Why Global Citizens Should Care: 
The outbreak of the coronavirus pandemic has set back several of the United Nations’ Global Goals. Developing a safe vaccine and making it available to everyone around the world is one way to support vulnerable communities. You can join us and take action on this issue here

As the COVID-19 pandemic continues to impact people around the world, countries are joining together to help fight the virus.

As of Monday, a total of 156 countries have agreed on a landmark deal — either through written commitments or confirmations of intent to participate — to prioritize the equitable distribution of any new coronavirus vaccines between developed and developing countries. 

The COVID-19 vaccine allocation plan, or COVAX, will ensure that 3% of participating countries’ populations will have access to vaccines. So far, governments, vaccine manufacturers, organizations, and individuals have already raised $1.4 billion for vaccine research and development. 

COVAX is coordinated by Gavi, the Vaccine Alliance, the Coalition for Epidemic Preparedness Innovations (CEPI), and the World Health Organization (WHO)

Together, the groups are working to support the research, development, and manufacturing of potential vaccines. After the successful development of a vaccine, COVAX will also be involved in negotiating vaccine pricing.

The coalition hopes to develop 2 billion doses of a new vaccine by the end of 2021 to protect and support high-risk people, vulnerable populations, and frontline health care workers. 

Without a coalition dedicated to ensuring equal distribution, there is a very real risk that the majority of people around the world will be unprotected against the COVID-19 virus.

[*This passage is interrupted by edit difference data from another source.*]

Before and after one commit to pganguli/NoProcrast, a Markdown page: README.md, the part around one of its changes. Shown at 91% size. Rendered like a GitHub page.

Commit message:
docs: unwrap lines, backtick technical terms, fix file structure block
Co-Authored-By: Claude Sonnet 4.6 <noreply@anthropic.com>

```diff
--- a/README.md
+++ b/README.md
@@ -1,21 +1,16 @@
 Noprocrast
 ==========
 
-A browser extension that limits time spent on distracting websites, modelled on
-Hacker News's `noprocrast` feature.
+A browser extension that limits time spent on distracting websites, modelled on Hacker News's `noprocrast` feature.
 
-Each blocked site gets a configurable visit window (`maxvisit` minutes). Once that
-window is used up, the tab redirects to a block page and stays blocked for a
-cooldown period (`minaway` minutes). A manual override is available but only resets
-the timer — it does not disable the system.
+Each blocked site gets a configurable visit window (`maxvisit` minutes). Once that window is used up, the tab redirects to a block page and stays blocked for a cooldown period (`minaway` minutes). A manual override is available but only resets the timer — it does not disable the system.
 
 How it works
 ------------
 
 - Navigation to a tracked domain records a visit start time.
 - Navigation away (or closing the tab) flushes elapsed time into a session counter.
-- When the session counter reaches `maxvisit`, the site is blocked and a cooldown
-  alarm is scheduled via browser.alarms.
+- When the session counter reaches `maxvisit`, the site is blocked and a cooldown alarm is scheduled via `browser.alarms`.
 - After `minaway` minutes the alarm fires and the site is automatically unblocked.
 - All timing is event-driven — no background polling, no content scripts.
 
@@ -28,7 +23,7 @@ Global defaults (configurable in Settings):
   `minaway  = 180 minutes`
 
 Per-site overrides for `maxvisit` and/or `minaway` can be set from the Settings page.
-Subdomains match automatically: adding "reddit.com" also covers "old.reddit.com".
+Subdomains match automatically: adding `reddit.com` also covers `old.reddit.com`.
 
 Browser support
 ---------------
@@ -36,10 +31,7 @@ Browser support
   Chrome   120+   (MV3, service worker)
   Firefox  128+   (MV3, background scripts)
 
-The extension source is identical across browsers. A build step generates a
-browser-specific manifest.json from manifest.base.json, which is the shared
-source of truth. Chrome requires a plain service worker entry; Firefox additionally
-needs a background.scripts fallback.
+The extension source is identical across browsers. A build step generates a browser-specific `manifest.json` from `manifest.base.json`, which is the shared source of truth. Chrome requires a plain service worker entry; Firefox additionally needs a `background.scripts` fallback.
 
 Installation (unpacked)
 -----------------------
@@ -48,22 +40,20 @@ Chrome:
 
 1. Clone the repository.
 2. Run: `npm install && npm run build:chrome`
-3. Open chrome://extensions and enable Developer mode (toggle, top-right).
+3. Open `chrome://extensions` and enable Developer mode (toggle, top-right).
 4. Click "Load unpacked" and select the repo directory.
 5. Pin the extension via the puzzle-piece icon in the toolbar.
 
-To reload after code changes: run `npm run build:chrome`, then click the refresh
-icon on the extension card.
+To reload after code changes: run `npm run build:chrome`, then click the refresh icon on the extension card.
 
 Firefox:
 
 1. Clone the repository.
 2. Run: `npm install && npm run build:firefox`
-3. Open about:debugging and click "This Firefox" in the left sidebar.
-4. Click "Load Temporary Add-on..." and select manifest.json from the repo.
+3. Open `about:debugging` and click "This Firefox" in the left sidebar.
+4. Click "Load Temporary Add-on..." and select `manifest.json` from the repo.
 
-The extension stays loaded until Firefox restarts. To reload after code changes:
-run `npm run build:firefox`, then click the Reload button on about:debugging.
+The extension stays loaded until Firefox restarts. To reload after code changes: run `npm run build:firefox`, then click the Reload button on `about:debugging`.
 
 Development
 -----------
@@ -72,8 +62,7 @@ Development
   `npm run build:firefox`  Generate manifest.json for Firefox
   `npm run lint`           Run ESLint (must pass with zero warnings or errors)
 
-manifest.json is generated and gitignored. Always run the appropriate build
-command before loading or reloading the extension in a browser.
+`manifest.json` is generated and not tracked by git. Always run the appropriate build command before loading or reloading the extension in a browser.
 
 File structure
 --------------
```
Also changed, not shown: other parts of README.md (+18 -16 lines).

While wealthy, self-financing countries have been negotiating deals with vaccine producers, poorer countries do not have the resources to fund vaccine development. 

The coalition of countries reflects nearly two-thirds of the global population. Out of the 156 countries, 64 are classified as higher-income or developed countries while 92 are low- and middle-income countries.

“By pooling financial and scientific resources, these participating economies will be able to insure themselves against the failure of any individual vaccine candidate and secure successful vaccines in a cost-effective, target way,” a press release by the WHO stated

Dr. Seth Berkley, CEO of Gavi, shared the WHO’s sentiment.

“Governments from every continent have chosen to work together, not only to secure vaccines for their own populations, but also to help ensure that vaccines are available to the most vulnerable everywhere,” he told the Guardian.

COVAX is one of the pillars of the Access to COVID-19 Tools (ACT) Accelerator, which launched at the end of April at an event hosted by the director-general of the WHO, the president of France, the president of the European Commission, and the Bill and Melinda Gates Foundation.  

The ACT Accelerator also focuses on diagnostic, therapeutics, and health system strengthening beyond vaccine development in their work to alleviate the impacts of the COVID-19 pandemic.  

Since the coronavirus has affected people around the world regardless of their nationality, race, where they live or their financial resources, the overarching goal of both initiatives is to ensure that a person can access tests, treatments, and vaccines for COVID-19 no matter what. 


Defeat Poverty

156 Countries Join Landmark Agreement to Equitably Distribute COVID-19 Vaccine

By Sophie Partridge-Hicks